WORK TO BE COMPLETED: What lines in the records below contain the string "escalation"? Copy every one.

[Start of Attachment]

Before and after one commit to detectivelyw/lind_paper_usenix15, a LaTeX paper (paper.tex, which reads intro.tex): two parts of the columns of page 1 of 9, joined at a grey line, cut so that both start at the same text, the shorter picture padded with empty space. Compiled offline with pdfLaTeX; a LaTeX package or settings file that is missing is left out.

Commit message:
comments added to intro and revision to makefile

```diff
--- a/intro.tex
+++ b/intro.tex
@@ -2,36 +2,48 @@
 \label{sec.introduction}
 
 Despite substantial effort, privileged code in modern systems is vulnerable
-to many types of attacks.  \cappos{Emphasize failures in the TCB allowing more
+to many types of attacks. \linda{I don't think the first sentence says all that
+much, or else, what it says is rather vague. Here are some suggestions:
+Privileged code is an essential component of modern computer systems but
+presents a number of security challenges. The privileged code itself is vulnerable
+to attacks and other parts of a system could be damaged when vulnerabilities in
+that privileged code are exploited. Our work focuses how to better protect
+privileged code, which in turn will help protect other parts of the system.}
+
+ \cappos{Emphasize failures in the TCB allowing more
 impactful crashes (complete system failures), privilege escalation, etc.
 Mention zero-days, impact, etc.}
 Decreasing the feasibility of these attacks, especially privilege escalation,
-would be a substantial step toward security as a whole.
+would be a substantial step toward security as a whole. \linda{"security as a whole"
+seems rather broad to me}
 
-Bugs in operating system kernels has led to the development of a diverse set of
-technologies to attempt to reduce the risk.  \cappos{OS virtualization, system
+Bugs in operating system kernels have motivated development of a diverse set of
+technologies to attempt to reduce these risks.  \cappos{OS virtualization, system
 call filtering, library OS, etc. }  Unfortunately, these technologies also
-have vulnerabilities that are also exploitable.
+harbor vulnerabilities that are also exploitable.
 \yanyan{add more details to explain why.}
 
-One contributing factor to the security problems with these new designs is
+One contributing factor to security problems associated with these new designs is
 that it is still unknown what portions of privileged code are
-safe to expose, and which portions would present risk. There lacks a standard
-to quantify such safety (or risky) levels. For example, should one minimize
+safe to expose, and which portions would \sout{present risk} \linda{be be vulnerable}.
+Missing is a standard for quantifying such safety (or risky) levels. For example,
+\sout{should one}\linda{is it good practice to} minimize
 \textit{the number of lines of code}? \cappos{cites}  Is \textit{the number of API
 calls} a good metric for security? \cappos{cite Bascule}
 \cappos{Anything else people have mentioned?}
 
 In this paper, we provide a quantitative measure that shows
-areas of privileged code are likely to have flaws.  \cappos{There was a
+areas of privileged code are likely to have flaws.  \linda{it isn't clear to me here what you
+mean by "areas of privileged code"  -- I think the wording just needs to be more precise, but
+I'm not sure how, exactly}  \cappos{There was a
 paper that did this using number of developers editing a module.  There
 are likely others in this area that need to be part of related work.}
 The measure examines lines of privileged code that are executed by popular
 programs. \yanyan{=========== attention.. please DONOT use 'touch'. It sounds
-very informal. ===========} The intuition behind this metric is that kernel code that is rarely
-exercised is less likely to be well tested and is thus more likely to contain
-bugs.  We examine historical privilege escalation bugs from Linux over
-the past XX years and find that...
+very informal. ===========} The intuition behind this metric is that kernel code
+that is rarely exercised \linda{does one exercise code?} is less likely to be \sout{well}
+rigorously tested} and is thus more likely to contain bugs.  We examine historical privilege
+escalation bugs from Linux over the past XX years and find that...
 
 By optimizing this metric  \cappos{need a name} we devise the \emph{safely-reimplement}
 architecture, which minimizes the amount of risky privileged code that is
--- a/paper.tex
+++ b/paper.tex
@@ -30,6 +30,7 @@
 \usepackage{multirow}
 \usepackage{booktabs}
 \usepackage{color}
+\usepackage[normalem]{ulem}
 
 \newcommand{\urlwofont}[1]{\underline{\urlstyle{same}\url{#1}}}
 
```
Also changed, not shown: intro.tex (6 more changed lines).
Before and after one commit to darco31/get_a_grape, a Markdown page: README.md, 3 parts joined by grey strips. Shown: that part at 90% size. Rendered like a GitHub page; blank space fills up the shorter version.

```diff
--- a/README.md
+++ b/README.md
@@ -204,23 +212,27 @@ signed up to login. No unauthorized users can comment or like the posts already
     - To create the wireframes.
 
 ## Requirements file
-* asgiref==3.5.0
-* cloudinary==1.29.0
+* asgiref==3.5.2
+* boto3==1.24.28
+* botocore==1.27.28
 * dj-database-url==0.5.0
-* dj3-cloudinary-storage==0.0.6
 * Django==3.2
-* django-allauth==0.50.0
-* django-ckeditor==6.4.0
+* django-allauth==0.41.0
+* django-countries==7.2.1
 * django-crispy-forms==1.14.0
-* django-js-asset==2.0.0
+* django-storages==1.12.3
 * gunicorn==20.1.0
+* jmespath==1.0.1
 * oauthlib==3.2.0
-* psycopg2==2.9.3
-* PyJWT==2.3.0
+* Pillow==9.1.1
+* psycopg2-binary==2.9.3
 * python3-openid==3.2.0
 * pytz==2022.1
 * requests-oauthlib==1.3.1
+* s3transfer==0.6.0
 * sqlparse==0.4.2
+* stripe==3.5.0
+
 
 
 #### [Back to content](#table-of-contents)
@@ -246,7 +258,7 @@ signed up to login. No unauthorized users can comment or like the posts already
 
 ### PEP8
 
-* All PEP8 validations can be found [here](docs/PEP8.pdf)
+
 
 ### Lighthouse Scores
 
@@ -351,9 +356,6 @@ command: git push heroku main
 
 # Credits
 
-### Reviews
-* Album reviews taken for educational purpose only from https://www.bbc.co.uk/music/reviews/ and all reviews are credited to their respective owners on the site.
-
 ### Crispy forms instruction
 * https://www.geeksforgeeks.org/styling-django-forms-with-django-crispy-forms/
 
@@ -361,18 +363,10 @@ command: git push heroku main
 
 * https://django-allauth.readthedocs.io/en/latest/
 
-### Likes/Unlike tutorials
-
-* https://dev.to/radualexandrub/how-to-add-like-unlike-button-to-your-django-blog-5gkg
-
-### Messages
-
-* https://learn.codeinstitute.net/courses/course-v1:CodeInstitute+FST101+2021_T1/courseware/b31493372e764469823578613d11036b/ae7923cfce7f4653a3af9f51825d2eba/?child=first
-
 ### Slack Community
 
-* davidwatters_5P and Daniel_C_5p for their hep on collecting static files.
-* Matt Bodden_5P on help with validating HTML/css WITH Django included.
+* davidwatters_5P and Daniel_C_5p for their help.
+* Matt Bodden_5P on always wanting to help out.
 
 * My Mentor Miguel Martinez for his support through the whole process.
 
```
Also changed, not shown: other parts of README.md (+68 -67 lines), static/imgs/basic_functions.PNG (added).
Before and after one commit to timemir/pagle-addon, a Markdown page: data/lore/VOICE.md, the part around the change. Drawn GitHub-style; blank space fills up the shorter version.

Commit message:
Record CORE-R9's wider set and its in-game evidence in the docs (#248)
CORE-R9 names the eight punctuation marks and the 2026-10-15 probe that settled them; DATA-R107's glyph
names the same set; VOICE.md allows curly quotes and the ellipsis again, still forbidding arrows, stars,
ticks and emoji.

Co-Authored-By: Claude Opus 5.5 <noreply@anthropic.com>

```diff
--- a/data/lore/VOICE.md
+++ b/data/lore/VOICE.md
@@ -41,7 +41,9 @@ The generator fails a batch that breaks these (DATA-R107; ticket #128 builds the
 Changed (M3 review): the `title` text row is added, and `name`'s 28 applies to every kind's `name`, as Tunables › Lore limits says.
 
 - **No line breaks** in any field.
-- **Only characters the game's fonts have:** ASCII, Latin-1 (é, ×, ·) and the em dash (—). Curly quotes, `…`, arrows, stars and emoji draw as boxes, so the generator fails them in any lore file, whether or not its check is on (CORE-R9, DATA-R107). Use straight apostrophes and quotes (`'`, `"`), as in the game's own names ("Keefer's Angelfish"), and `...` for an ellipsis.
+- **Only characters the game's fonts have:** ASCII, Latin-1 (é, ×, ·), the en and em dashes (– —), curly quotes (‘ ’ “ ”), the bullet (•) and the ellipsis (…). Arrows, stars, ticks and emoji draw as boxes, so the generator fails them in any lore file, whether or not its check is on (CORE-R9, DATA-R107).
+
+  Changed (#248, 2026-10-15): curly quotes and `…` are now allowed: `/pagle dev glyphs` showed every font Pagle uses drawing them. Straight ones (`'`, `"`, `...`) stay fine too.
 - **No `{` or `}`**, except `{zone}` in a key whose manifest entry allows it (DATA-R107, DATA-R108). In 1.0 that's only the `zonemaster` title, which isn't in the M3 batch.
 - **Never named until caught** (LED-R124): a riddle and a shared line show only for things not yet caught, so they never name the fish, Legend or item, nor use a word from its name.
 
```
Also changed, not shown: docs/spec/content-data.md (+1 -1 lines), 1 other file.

[End of Attachment]

PROBLEM SOLUTION:
 impactful crashes (complete system failures), privilege escalation, etc.
 Decreasing the feasibility of these attacks, especially privilege escalation,
-bugs.  We examine historical privilege escalation bugs from Linux over
+escalation bugs from Linux over the past XX years and find that...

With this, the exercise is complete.